[Edit difference data]

◆ ◆ ◆ ◆ ◆

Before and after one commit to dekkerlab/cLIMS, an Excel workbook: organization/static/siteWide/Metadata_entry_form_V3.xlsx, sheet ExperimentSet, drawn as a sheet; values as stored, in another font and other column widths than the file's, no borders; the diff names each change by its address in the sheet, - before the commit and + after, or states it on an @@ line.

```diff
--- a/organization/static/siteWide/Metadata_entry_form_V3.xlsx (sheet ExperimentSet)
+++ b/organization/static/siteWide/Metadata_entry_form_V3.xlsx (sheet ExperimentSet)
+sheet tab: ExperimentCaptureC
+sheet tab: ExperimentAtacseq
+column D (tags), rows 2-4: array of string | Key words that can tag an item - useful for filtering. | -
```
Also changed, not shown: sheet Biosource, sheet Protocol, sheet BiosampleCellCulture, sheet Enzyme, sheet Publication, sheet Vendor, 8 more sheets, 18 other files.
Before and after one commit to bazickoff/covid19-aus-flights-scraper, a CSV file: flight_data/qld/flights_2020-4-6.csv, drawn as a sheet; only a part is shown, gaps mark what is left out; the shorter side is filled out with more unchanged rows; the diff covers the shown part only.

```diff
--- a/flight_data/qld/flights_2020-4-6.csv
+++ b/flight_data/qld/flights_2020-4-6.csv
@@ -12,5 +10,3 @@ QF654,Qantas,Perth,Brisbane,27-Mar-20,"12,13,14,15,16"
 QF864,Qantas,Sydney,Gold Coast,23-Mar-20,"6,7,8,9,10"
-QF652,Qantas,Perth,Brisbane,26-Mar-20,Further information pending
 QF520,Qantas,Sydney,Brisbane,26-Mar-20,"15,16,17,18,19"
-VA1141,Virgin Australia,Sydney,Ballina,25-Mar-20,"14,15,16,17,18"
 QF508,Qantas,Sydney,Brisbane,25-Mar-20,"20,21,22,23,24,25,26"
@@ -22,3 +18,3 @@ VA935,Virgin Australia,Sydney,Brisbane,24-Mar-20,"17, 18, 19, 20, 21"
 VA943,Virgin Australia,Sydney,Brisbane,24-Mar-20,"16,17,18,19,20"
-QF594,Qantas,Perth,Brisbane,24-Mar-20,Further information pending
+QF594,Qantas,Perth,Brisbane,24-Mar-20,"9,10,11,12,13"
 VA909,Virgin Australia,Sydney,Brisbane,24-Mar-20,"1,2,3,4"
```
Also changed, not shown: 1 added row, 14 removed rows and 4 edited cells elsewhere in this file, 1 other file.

◆ ◆ ◆ ◆ ◆

PROBLEM STATEMENT: A verbatim copy of all the entries above is requested.

RESULT:
Before and after one commit to dekkerlab/cLIMS, an Excel workbook: organization/static/siteWide/Metadata_entry_form_V3.xlsx, sheet ExperimentSet, drawn as a sheet; values as stored, in another font and other column widths than the file's, no borders; the diff names each change by its address in the sheet, - before the commit and + after, or states it on an @@ line.

```diff
--- a/organization/static/siteWide/Metadata_entry_form_V3.xlsx (sheet ExperimentSet)
+++ b/organization/static/siteWide/Metadata_entry_form_V3.xlsx (sheet ExperimentSet)
+sheet tab: ExperimentCaptureC
+sheet tab: ExperimentAtacseq
+column D (tags), rows 2-4: array of string | Key words that can tag an item - useful for filtering. | -
```
Also changed, not shown: sheet Biosource, sheet Protocol, sheet BiosampleCellCulture, sheet Enzyme, sheet Publication, sheet Vendor, 8 more sheets, 18 other files.
Before and after one commit to bazickoff/covid19-aus-flights-scraper, a CSV file: flight_data/qld/flights_2020-4-6.csv, drawn as a sheet; only a part is shown, gaps mark what is left out; the shorter side is filled out with more unchanged rows; the diff covers the shown part only.

```diff
--- a/flight_data/qld/flights_2020-4-6.csv
+++ b/flight_data/qld/flights_2020-4-6.csv
@@ -12,5 +10,3 @@ QF654,Qantas,Perth,Brisbane,27-Mar-20,"12,13,14,15,16"
 QF864,Qantas,Sydney,Gold Coast,23-Mar-20,"6,7,8,9,10"
-QF652,Qantas,Perth,Brisbane,26-Mar-20,Further information pending
 QF520,Qantas,Sydney,Brisbane,26-Mar-20,"15,16,17,18,19"
-VA1141,Virgin Australia,Sydney,Ballina,25-Mar-20,"14,15,16,17,18"
 QF508,Qantas,Sydney,Brisbane,25-Mar-20,"20,21,22,23,24,25,26"
@@ -22,3 +18,3 @@ VA935,Virgin Australia,Sydney,Brisbane,24-Mar-20,"17, 18, 19, 20, 21"
 VA943,Virgin Australia,Sydney,Brisbane,24-Mar-20,"16,17,18,19,20"
-QF594,Qantas,Perth,Brisbane,24-Mar-20,Further information pending
+QF594,Qantas,Perth,Brisbane,24-Mar-20,"9,10,11,12,13"
 VA909,Virgin Australia,Sydney,Brisbane,24-Mar-20,"1,2,3,4"
```
Also changed, not shown: 1 added row, 14 removed rows and 4 edited cells elsewhere in this file, 1 other file.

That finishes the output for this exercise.